Change detection outputs
_ _ _ _ _

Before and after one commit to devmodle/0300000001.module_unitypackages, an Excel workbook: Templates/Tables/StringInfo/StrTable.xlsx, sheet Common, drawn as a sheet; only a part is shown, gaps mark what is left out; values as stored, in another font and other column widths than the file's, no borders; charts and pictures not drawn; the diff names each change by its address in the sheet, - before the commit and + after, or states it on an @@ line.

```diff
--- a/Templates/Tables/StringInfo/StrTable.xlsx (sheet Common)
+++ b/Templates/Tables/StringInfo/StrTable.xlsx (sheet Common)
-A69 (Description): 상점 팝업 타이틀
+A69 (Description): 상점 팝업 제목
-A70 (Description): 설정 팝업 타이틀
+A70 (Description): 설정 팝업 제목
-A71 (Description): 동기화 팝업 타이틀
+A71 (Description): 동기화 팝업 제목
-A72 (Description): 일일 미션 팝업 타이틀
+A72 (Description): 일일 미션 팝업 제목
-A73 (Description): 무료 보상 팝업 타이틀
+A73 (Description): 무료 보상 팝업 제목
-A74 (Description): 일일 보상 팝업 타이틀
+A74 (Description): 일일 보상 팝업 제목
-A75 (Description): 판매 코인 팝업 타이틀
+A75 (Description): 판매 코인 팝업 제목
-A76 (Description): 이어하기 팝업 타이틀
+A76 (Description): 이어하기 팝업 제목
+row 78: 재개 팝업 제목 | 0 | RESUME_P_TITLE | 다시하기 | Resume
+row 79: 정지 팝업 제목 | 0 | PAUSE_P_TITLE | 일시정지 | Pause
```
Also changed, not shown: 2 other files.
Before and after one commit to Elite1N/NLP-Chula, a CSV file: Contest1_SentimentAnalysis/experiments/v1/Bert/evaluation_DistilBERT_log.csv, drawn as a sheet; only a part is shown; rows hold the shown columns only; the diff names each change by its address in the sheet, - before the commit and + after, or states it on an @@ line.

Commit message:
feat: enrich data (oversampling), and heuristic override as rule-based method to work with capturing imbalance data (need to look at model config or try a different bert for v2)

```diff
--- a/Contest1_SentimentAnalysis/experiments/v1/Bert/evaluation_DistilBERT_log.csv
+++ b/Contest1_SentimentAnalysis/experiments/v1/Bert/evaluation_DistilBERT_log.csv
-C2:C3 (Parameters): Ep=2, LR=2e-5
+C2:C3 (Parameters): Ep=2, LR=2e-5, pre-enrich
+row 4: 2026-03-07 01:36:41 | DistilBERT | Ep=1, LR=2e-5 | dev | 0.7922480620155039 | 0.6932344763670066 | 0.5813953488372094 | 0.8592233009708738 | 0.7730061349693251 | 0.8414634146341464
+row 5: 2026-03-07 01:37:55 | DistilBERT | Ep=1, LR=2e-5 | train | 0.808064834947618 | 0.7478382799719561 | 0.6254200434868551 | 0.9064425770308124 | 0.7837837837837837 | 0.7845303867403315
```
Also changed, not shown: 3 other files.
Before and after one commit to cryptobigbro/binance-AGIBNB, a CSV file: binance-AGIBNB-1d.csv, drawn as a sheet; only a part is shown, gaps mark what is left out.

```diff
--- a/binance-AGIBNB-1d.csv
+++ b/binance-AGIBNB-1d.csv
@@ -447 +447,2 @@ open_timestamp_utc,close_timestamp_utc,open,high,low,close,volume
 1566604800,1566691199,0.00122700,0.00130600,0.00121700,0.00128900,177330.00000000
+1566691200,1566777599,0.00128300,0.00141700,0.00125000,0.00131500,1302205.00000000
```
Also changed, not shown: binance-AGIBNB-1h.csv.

_ _ _ _ _

What the task requires: The records above are to be printed in full, exactly as they appear.

Response to the exercise:
Before and after one commit to devmodle/0300000001.module_unitypackages, an Excel workbook: Templates/Tables/StringInfo/StrTable.xlsx, sheet Common, drawn as a sheet; only a part is shown, gaps mark what is left out; values as stored, in another font and other column widths than the file's, no borders; charts and pictures not drawn; the diff names each change by its address in the sheet, - before the commit and + after, or states it on an @@ line.

```diff
--- a/Templates/Tables/StringInfo/StrTable.xlsx (sheet Common)
+++ b/Templates/Tables/StringInfo/StrTable.xlsx (sheet Common)
-A69 (Description): 상점 팝업 타이틀
+A69 (Description): 상점 팝업 제목
-A70 (Description): 설정 팝업 타이틀
+A70 (Description): 설정 팝업 제목
-A71 (Description): 동기화 팝업 타이틀
+A71 (Description): 동기화 팝업 제목
-A72 (Description): 일일 미션 팝업 타이틀
+A72 (Description): 일일 미션 팝업 제목
-A73 (Description): 무료 보상 팝업 타이틀
+A73 (Description): 무료 보상 팝업 제목
-A74 (Description): 일일 보상 팝업 타이틀
+A74 (Description): 일일 보상 팝업 제목
-A75 (Description): 판매 코인 팝업 타이틀
+A75 (Description): 판매 코인 팝업 제목
-A76 (Description): 이어하기 팝업 타이틀
+A76 (Description): 이어하기 팝업 제목
+row 78: 재개 팝업 제목 | 0 | RESUME_P_TITLE | 다시하기 | Resume
+row 79: 정지 팝업 제목 | 0 | PAUSE_P_TITLE | 일시정지 | Pause
```
Also changed, not shown: 2 other files.
Before and after one commit to Elite1N/NLP-Chula, a CSV file: Contest1_SentimentAnalysis/experiments/v1/Bert/evaluation_DistilBERT_log.csv, drawn as a sheet; only a part is shown; rows hold the shown columns only; the diff names each change by its address in the sheet, - before the commit and + after, or states it on an @@ line.

Commit message:
feat: enrich data (oversampling), and heuristic override as rule-based method to work with capturing imbalance data (need to look at model config or try a different bert for v2)

```diff
--- a/Contest1_SentimentAnalysis/experiments/v1/Bert/evaluation_DistilBERT_log.csv
+++ b/Contest1_SentimentAnalysis/experiments/v1/Bert/evaluation_DistilBERT_log.csv
-C2:C3 (Parameters): Ep=2, LR=2e-5
+C2:C3 (Parameters): Ep=2, LR=2e-5, pre-enrich
+row 4: 2026-03-07 01:36:41 | DistilBERT | Ep=1, LR=2e-5 | dev | 0.7922480620155039 | 0.6932344763670066 | 0.5813953488372094 | 0.8592233009708738 | 0.7730061349693251 | 0.8414634146341464
+row 5: 2026-03-07 01:37:55 | DistilBERT | Ep=1, LR=2e-5 | train | 0.808064834947618 | 0.7478382799719561 | 0.6254200434868551 | 0.9064425770308124 | 0.7837837837837837 | 0.7845303867403315
```
Also changed, not shown: 3 other files.
Before and after one commit to cryptobigbro/binance-AGIBNB, a CSV file: binance-AGIBNB-1d.csv, drawn as a sheet; only a part is shown, gaps mark what is left out.

```diff
--- a/binance-AGIBNB-1d.csv
+++ b/binance-AGIBNB-1d.csv
@@ -447 +447,2 @@ open_timestamp_utc,close_timestamp_utc,open,high,low,close,volume
 1566604800,1566691199,0.00122700,0.00130600,0.00121700,0.00128900,177330.00000000
+1566691200,1566777599,0.00128300,0.00141700,0.00125000,0.00131500,1302205.00000000
```
Also changed, not shown: binance-AGIBNB-1h.csv.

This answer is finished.